Information for School Professionals

When dealing with a student with a concussion, the parents, coaches, teaches, and school nurses all work together to get him or her back to the classroom safely and as quickly as possible.

What do I need to know about my students returning to school after a concussion?

Supporting a student recovering from a concussion requires a collaborative approach among school professionals, health care providers, and parents, as s/he may need accommodations during recovery. If symptoms persist, a 504 meeting may be called. Section 504 Plans are implemented when students have a disability (temporary or permanent) that affects their performance in any manner.

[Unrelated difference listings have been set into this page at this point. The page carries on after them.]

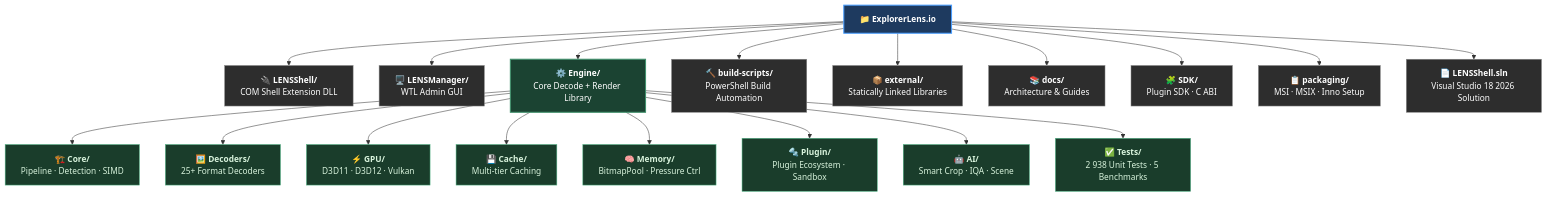
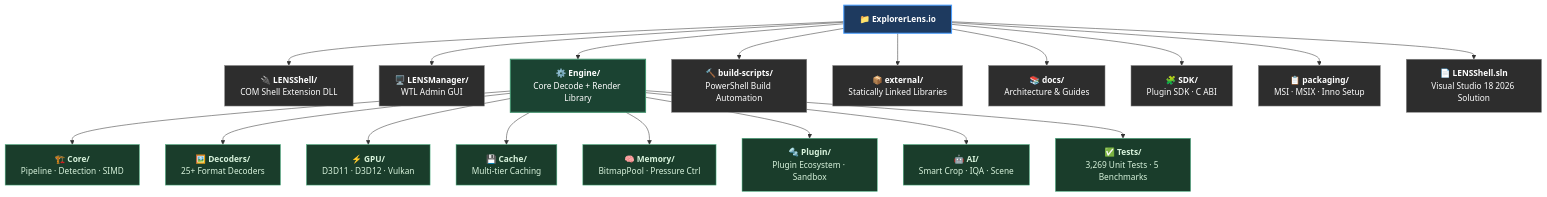
Before and after one commit to RajwanYair/ExplorerLens.io: the diagram in README.md, drawn with Mermaid. The commit also changed other lines of this file and 17 other files, not shown here.

````diff
--- a/README.md
+++ b/README.md
@@ -206,42 +206,42 @@
 ```mermaid
 graph TD
     ROOT["📁 <b>ExplorerLens.io</b>"]
 
     ROOT --> SHELL["🔌 <b>LENSShell/</b><br/>COM Shell Extension DLL"]
     ROOT --> MGR["🖥️ <b>LENSManager/</b><br/>WTL Admin GUI"]
     ROOT --> ENG["⚙️ <b>Engine/</b><br/>Core Decode + Render Library"]
     ROOT --> BS["🔨 <b>build-scripts/</b><br/>PowerShell Build Automation"]
     ROOT --> EXT["📦 <b>external/</b><br/>Statically Linked Libraries"]
     ROOT --> DOCS["📚 <b>docs/</b><br/>Architecture &amp; Guides"]
     ROOT --> SDK["🧩 <b>SDK/</b><br/>Plugin SDK · C ABI"]
     ROOT --> PKG["📋 <b>packaging/</b><br/>MSI · MSIX · Inno Setup"]
     ROOT --> SLN["📄 <b>LENSShell.sln</b><br/>Visual Studio 18 2026 Solution"]
 
     ENG --> CORE["🏗️ <b>Core/</b><br/>Pipeline · Detection · SIMD"]
     ENG --> DEC["🖼️ <b>Decoders/</b><br/>25+ Format Decoders"]
     ENG --> GPU["⚡ <b>GPU/</b><br/>D3D11 · D3D12 · Vulkan"]
     ENG --> CACHE["💾 <b>Cache/</b><br/>Multi-tier Caching"]
     ENG --> MEM["🧠 <b>Memory/</b><br/>BitmapPool · Pressure Ctrl"]
     ENG --> PLUGIN["🔩 <b>Plugin/</b><br/>Plugin Ecosystem · Sandbox"]
     ENG --> AI["🤖 <b>AI/</b><br/>Smart Crop · IQA · Scene"]
-    ENG --> TESTS["✅ <b>Tests/</b><br/>2 938 Unit Tests · 5 Benchmarks"]
+    ENG --> TESTS["✅ <b>Tests/</b><br/>3,269 Unit Tests · 5 Benchmarks"]
 
     style ROOT fill:#1e3a5f,color:#fff,stroke:#4a9eff,stroke-width:2px
     style ENG  fill:#1b4332,color:#fff,stroke:#40916c,stroke-width:2px
     style SHELL fill:#2d2d2d,color:#fff,stroke:#888
     style MGR   fill:#2d2d2d,color:#fff,stroke:#888
     style BS    fill:#2d2d2d,color:#fff,stroke:#888
     style EXT   fill:#2d2d2d,color:#fff,stroke:#888
     style DOCS  fill:#2d2d2d,color:#fff,stroke:#888
     style SDK   fill:#2d2d2d,color:#fff,stroke:#888
     style PKG   fill:#2d2d2d,color:#fff,stroke:#888
     style SLN   fill:#2d2d2d,color:#fff,stroke:#888
     style CORE   fill:#1a3d2b,color:#d8f3dc,stroke:#52b788
     style DEC    fill:#1a3d2b,color:#d8f3dc,stroke:#52b788
     style GPU    fill:#1a3d2b,color:#d8f3dc,stroke:#52b788
     style CACHE  fill:#1a3d2b,color:#d8f3dc,stroke:#52b788
     style MEM    fill:#1a3d2b,color:#d8f3dc,stroke:#52b788
     style PLUGIN fill:#1a3d2b,color:#d8f3dc,stroke:#52b788
     style AI     fill:#1a3d2b,color:#d8f3dc,stroke:#52b788
     style TESTS  fill:#1a3d2b,color:#d8f3dc,stroke:#52b788
 ```
````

Services and accommodations for students may include speech-language therapy, environmental adaptations, curriculum modifications, and behavioral strategies.

Students may need to limit activities while they are recovering from a concussion. Exercise or activities that involve a lot of concentration, such as studying, working on the computer, or playing video games, may cause concussion symptoms (such as headache or tiredness) to reappear or get worse.

What to look for after a concussion

Students who return to school after a concussion may need to:

  • Take rest breaks as needed.
  • Spend fewer hours at school.
  • Be given more time to take tests or complete assignments.
  • Receive help with schoolwork.
  • Reduce time spent on the computer, reading, or writing.

When students return to school after a concussion, school professionals should watch for:

  • Increased problems paying attention or concentrating.
  • Increased problems remembering or learning new information.
  • Longer time needed to complete tasks or assignments.
  •  Difficulty organizing tasks.
  • Inappropriate or impulsive behavior during class.
  • Greater irritability.
  • Less able to cope with stress or is more emotional.

It is normal for students to feel frustrated, sad, and even angry because they cannot return to recreation or sports right away, or cannot keep up with schoolwork. A student may also feel isolated from peers and social networks. Talk with the student about these issues and offer support and encouragement. As the student’s symptoms decrease, the extra help or support can be removed gradually. 

-Source CDC 

Acute Concussion Evaluation Form (ACE) (ATTACHED)

Click here to download the ACE Form to evaluation your students concussion. This form is available through the Center for Disease Control.

Concussion Laws

Click here to learn more about the PA and NJ concussion laws.